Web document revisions
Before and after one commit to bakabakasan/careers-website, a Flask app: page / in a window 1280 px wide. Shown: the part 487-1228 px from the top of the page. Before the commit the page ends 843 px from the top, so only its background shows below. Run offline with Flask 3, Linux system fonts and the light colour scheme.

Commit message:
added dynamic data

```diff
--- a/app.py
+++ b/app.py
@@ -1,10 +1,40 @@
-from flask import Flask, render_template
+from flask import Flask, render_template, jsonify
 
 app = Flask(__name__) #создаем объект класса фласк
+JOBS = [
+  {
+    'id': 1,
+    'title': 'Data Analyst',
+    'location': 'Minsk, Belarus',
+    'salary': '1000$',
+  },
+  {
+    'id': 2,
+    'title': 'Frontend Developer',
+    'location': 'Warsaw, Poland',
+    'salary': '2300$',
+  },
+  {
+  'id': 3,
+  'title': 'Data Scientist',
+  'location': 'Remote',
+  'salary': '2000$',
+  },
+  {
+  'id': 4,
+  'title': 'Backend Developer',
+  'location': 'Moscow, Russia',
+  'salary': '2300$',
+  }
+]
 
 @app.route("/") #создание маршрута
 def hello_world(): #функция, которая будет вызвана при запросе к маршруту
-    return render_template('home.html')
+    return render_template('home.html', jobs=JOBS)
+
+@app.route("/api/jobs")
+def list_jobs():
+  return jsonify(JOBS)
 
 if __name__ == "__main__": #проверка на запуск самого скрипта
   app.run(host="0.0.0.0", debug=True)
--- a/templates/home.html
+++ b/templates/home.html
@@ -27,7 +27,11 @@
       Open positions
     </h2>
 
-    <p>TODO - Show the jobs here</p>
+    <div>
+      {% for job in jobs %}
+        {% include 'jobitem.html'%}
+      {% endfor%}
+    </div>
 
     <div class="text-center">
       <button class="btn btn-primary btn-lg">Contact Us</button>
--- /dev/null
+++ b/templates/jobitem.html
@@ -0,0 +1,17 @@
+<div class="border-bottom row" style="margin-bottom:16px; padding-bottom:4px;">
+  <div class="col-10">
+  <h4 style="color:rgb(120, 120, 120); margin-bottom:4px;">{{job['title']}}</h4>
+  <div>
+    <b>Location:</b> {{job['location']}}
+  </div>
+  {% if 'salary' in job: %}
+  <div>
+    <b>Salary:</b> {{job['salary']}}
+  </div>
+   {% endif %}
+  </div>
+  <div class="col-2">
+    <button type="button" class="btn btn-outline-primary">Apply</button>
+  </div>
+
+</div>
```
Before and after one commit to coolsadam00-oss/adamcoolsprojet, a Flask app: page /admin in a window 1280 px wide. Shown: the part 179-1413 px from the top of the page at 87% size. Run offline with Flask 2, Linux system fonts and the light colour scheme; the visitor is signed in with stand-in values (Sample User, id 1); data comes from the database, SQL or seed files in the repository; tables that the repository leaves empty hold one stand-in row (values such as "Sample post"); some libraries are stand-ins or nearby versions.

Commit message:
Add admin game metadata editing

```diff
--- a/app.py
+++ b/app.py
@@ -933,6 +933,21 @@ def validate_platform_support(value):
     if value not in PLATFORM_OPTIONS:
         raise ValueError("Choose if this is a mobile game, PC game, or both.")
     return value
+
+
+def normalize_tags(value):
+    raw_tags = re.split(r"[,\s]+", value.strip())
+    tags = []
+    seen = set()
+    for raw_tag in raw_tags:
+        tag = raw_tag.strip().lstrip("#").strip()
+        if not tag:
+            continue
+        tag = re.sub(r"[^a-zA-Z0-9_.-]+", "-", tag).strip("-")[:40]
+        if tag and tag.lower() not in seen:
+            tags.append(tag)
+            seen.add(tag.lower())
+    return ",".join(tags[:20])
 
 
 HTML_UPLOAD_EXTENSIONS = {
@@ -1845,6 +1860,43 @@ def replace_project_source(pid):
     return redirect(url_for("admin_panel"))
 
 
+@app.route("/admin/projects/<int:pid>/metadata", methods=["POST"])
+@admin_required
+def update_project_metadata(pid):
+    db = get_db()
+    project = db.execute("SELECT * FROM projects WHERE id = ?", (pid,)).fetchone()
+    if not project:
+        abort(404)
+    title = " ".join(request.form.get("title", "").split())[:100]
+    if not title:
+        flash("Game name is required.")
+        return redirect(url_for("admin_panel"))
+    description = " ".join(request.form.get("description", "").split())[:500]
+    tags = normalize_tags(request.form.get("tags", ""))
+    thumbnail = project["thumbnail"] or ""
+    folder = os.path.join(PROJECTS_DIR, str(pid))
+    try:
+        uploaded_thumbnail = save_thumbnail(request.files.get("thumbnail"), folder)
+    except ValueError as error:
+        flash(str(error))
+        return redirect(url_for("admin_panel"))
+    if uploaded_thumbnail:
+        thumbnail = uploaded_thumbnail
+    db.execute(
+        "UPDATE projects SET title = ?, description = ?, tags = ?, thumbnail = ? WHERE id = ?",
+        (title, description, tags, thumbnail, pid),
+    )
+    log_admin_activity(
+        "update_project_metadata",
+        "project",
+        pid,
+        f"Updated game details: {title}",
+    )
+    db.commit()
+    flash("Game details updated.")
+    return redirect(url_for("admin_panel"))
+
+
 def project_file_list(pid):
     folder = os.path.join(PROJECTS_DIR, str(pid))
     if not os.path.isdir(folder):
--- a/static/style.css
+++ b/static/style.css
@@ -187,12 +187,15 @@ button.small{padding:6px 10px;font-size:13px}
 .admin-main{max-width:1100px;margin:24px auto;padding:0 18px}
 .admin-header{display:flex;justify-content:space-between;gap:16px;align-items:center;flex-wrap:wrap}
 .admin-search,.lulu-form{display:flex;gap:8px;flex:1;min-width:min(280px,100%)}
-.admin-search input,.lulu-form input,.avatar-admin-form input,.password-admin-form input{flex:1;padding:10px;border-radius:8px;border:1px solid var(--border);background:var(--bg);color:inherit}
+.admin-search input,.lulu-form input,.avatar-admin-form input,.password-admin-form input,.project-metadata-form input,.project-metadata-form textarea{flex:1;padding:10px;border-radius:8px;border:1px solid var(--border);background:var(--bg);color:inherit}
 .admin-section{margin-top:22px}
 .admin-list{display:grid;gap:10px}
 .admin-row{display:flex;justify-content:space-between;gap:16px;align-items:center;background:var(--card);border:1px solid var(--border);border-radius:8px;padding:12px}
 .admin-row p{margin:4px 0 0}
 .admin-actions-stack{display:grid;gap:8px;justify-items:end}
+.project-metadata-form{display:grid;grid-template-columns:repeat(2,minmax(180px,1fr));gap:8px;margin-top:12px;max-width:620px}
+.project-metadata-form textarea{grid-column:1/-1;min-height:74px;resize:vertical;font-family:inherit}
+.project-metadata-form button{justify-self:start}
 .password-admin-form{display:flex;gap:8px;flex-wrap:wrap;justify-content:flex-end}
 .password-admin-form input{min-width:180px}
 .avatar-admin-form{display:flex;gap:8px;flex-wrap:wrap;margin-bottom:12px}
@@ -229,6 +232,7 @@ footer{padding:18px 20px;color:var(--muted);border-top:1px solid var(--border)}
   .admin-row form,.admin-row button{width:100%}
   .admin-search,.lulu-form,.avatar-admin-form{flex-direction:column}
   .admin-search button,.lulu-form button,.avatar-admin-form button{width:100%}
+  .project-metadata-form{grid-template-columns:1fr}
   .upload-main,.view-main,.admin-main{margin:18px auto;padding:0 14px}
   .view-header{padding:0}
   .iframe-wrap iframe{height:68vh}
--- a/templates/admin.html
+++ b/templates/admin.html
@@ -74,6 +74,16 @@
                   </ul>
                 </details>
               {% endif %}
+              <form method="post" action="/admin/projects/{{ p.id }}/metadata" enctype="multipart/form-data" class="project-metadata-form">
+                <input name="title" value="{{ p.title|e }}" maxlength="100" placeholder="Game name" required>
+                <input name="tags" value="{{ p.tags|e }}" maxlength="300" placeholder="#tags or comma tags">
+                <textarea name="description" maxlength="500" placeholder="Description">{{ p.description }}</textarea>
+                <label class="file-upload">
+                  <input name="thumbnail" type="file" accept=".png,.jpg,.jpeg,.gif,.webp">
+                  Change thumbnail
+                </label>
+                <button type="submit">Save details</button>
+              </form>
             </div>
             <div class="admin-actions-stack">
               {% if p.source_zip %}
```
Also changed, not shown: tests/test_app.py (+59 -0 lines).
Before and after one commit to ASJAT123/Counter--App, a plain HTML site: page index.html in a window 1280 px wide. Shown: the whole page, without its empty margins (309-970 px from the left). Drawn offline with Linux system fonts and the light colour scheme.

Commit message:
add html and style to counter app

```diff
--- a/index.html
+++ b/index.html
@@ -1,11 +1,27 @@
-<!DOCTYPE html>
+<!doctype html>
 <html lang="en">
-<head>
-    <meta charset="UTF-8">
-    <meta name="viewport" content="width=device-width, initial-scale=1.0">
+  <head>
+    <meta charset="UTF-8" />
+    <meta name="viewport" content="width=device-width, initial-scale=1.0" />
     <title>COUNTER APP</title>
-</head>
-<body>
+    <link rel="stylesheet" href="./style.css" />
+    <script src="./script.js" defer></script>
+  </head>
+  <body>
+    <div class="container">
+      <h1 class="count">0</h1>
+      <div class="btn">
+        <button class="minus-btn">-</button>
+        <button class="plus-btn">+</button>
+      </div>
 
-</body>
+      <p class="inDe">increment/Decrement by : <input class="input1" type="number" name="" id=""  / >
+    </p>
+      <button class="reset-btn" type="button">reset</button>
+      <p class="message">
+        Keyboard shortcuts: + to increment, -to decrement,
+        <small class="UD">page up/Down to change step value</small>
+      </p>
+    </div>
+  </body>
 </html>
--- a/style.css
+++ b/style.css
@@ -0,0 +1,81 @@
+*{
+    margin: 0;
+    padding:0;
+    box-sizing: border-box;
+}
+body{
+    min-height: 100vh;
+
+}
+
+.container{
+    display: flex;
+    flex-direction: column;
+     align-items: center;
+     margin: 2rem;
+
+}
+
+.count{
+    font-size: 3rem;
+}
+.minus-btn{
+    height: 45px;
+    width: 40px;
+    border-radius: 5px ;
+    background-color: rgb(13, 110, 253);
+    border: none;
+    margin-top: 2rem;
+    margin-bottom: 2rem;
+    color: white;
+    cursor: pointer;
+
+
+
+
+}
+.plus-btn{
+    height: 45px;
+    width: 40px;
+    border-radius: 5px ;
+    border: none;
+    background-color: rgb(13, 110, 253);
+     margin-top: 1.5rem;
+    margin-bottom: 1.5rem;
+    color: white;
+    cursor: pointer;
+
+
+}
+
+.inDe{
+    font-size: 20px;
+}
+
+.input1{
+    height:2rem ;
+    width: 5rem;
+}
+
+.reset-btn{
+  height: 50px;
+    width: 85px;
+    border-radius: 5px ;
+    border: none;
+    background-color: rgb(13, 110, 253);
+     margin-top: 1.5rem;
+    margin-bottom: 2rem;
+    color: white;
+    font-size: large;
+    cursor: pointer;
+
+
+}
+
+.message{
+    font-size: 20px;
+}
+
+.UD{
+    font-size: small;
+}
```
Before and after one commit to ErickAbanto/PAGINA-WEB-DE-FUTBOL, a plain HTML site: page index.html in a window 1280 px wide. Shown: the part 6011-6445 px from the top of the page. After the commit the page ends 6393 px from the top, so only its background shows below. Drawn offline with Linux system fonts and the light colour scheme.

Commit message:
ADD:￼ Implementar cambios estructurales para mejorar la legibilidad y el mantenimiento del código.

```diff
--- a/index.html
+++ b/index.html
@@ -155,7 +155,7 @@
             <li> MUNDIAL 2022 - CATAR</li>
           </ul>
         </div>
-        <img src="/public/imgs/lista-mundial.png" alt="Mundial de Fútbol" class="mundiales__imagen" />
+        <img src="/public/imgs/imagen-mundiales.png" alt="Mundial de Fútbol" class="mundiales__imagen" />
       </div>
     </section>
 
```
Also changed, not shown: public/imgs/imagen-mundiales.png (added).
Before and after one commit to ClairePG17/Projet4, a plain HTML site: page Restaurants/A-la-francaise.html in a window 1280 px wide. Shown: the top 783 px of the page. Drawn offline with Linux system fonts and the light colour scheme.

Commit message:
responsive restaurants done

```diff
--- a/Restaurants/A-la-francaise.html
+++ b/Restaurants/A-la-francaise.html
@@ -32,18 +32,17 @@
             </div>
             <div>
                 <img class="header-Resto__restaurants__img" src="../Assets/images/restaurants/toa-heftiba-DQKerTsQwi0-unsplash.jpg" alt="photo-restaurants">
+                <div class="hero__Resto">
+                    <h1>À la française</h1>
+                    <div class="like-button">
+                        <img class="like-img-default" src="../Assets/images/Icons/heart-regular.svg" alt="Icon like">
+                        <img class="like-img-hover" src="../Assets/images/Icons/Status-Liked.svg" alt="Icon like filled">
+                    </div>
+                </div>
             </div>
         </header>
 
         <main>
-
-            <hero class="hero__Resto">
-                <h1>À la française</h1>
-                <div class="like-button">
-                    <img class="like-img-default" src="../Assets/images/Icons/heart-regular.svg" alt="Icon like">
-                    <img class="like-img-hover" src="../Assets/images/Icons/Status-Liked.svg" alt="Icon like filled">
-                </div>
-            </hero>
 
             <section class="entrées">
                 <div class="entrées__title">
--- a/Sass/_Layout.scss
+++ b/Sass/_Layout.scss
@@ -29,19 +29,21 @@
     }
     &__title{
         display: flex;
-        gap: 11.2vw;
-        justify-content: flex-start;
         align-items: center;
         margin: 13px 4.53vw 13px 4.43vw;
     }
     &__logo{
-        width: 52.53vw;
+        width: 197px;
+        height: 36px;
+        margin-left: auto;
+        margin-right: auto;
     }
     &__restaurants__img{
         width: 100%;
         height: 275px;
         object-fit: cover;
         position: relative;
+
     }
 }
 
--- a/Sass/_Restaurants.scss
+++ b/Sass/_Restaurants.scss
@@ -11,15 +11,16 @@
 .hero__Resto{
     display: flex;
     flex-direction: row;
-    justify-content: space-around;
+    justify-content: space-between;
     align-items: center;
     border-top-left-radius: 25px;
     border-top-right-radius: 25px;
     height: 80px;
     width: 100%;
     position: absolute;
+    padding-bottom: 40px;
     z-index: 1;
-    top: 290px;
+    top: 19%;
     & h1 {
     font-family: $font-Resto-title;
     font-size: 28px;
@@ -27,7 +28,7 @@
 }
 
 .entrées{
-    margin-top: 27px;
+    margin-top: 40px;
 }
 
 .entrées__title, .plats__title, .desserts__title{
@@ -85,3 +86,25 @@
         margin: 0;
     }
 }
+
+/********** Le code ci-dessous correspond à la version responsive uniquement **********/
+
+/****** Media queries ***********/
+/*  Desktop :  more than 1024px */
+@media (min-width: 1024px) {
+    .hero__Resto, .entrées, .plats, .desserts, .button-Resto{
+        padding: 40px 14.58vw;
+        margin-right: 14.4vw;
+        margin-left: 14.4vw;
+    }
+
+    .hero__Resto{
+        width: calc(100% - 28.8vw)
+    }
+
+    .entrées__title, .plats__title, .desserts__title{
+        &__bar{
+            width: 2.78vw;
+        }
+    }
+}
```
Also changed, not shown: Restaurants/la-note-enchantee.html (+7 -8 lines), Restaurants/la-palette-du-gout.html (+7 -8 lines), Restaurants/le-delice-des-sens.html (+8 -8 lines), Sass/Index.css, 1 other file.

Problem statement ::
Across all the entries above, count each line that has the word "salary" in it, and give only the count.

Task solution ::
6